Most of the high-speed data coincided with hunting of course. But it wasn't necessarily speed that caught the Impala which makes up 75% of the cheetah's diet maneuverability was the key to success in hunting campaigns. Fast like a cheetah!
And the number 58 is important for another reason that is out of this world! Temperatures on Mars can swing as much as 58 degrees Fahrenheit during the day. NASA scientists said they see a maximum temperature in the middle of the day but also a little after midnight. This semi-diurnal pattern tides of temperature, wind and pressure that go up twice a day were unexpected during non-dusty seasons but once the NASA team took into account the water-ice clouds into their models it made more sense. Temperatures on Mars go up and down up and down.
Weather on Mars might be crazy, but the weather here on Earth is getting pretty crazy too! Have you noticed? According to the National Climatic Data Center, last year's wild weather made 2012 the most expensive year since 1980 with costs adding up in the billions, 11 different weather and climate disasters, and 377 deaths. The yearlong drought and Hurricane Sandy won the most damaging award with $30 billion and $64 billion respectively.
Though the weather patterns were typical, what made 2012 so different was the severity of each of these weather events and the unusual areas where they struck. What's up Mother Nature?
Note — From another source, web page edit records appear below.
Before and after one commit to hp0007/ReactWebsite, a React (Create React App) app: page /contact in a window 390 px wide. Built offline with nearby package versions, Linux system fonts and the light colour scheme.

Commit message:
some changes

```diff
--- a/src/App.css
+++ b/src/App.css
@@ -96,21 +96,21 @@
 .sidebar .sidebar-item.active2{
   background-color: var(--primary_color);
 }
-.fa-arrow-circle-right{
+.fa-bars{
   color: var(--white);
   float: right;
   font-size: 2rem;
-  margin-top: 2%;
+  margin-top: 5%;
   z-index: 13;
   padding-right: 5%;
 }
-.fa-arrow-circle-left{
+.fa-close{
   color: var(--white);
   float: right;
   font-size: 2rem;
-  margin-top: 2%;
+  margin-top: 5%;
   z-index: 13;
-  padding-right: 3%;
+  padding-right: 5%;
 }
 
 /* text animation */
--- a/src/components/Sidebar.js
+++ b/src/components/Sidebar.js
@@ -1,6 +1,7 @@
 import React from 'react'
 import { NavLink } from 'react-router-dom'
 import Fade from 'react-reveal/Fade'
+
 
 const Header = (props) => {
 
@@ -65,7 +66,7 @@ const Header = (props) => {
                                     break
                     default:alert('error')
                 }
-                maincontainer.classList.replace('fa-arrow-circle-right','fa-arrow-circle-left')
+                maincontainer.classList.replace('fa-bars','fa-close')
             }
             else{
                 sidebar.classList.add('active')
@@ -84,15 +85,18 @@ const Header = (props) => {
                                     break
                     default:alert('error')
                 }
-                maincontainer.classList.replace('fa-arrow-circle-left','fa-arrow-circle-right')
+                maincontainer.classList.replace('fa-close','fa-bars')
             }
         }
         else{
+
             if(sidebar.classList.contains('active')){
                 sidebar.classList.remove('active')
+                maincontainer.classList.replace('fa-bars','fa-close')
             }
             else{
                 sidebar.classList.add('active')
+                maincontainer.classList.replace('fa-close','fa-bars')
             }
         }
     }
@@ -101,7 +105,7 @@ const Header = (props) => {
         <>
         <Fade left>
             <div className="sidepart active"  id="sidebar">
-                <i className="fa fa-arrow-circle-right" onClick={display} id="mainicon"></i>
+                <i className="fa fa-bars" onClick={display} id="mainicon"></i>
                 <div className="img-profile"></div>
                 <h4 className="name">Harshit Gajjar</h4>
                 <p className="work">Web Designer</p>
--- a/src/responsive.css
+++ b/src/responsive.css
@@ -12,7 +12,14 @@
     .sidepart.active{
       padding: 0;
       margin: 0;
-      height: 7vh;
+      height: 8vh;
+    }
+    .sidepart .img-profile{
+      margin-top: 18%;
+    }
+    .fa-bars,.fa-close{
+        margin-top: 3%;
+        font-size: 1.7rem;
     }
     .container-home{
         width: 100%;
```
But this wild weather isn't keeping us from populating the world. A new estimate puts the world population at 11 billion by the year 2100. That's 8% more than last year's previous projection of 10.1 billion. So what's changed? Africa. The UN had expected the birth rates to decline more than they have on that continent.
The current population of Africa is 1.1 billion but it's expected to reach 4.2 billion by the end of the century. The study took into account increasing life expectancies and improved fertility forecasting methods. Researchers say we need to renew policies on family planning and family education.
Well that's it for the Daily Orbit... See you next week orbiters!